So when I first heard this mix of Jay-Z tracks layered over Chrono Trigger's soundtrack, my socks were pretty much blown off. It comes courtesy a Kentucky-based producer named 2 Mello, who says on the mix that this isn't his normal jam–Timbaland can remain the chiptune guy–but who also mentioned on his Facebook page that he's down to do more. (Getting on the top of /r/music will do that for you.)
I'm an ardent hater of the old mashup culture of the mid-aughts, but to call this a mashup is nigh offensive.
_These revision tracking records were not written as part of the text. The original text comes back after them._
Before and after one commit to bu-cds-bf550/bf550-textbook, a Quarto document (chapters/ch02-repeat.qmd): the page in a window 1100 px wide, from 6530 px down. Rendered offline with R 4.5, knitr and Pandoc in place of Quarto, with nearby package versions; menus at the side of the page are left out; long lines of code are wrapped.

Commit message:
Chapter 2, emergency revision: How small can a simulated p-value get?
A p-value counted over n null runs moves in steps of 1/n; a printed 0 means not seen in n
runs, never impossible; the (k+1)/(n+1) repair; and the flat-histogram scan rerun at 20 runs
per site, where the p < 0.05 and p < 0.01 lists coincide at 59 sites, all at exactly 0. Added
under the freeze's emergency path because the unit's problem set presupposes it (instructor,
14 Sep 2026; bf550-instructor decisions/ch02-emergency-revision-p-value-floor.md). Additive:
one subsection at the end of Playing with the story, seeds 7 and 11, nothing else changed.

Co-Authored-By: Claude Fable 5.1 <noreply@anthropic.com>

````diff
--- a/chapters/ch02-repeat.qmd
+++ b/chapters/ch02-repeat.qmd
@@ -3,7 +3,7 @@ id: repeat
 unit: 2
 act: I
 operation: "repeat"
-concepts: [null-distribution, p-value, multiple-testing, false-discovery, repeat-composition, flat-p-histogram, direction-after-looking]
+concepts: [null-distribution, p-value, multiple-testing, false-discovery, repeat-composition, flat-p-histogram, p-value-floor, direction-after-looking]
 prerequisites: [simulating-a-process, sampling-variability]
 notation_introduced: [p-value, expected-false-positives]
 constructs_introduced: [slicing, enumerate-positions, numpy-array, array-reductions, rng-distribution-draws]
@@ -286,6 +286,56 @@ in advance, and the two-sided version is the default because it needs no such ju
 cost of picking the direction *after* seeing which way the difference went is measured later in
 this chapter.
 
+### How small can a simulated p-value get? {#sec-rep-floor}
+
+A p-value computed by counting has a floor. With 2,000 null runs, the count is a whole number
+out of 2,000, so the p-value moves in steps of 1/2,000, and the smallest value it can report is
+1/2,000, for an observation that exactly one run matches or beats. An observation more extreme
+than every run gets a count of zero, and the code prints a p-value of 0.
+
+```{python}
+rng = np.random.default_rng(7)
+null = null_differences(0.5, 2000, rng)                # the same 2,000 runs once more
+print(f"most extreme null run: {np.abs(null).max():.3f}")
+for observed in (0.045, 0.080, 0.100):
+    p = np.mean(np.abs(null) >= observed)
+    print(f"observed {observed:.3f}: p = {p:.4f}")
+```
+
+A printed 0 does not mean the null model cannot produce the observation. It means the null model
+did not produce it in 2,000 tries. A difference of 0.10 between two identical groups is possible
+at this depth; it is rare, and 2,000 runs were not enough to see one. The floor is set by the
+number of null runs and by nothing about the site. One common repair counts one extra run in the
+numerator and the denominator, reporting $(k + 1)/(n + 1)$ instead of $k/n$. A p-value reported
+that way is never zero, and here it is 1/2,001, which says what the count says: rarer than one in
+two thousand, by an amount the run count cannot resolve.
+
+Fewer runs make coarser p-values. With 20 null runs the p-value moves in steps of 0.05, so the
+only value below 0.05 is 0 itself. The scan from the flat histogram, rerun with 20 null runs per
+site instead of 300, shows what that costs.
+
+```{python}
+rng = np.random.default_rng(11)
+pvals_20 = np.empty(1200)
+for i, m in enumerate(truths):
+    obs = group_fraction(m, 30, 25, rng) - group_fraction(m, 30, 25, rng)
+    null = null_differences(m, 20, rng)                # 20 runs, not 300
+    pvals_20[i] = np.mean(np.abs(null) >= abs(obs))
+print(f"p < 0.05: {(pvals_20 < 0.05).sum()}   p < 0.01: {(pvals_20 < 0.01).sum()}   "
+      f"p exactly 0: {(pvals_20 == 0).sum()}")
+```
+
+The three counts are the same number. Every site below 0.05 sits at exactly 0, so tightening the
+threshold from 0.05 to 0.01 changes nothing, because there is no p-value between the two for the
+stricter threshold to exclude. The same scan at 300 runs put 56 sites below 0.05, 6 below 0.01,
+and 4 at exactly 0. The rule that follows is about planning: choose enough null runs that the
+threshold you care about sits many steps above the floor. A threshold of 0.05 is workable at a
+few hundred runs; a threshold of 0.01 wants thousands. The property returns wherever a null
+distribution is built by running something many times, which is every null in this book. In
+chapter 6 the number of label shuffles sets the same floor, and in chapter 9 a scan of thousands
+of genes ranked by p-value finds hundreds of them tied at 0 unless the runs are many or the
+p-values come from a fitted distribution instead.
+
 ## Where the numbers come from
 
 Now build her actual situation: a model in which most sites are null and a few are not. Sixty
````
It's a proper, classic mix, and all the credit to 2 Mello for both figuring out that Jay-Z really flows well over Japanese 16-bit compositions and for rather seamlessly putting it together. The fact that it's occasionally tough to tell where the drums came from is the mark of a guy with skill. "Masamune Problems" stands out, as does the version of "Girls, Girls, Girls" titled "Marie, Lucca, Schala."
What does Jay-Z think of the whole thing? Well, I suppose we'll find out if 2 Mello gets a cease-and-desist, but the producer raises a fascinating point in the outro: Did rappers like Jay-Z who came of age in gaming's golden years ever actually play Nintendo?
"Even though Jay-Z's not the kind of model I need in this music, he's the one that I have," he says. "There ain't no great rapper that plays video games. There ain't no great rapper that collects starship models or watches science fiction series. But there needs to be."
2 Mello thinks that's not the case, and it's true that you never heard Ol' Dirty Bastard rapping about Hyrule. (Biggie's "Juicy" does, rather famously, rep Super Nintendo and Sega Genesis, of course. But what about a shout-out for the Illusion of Gaia?) We may never know if N.W.A. had a SNES on their rider, but I know one way to find out: If any of you rappers whose music I've spend so much money on over the years want to come over and play Mario Kart, just let me know.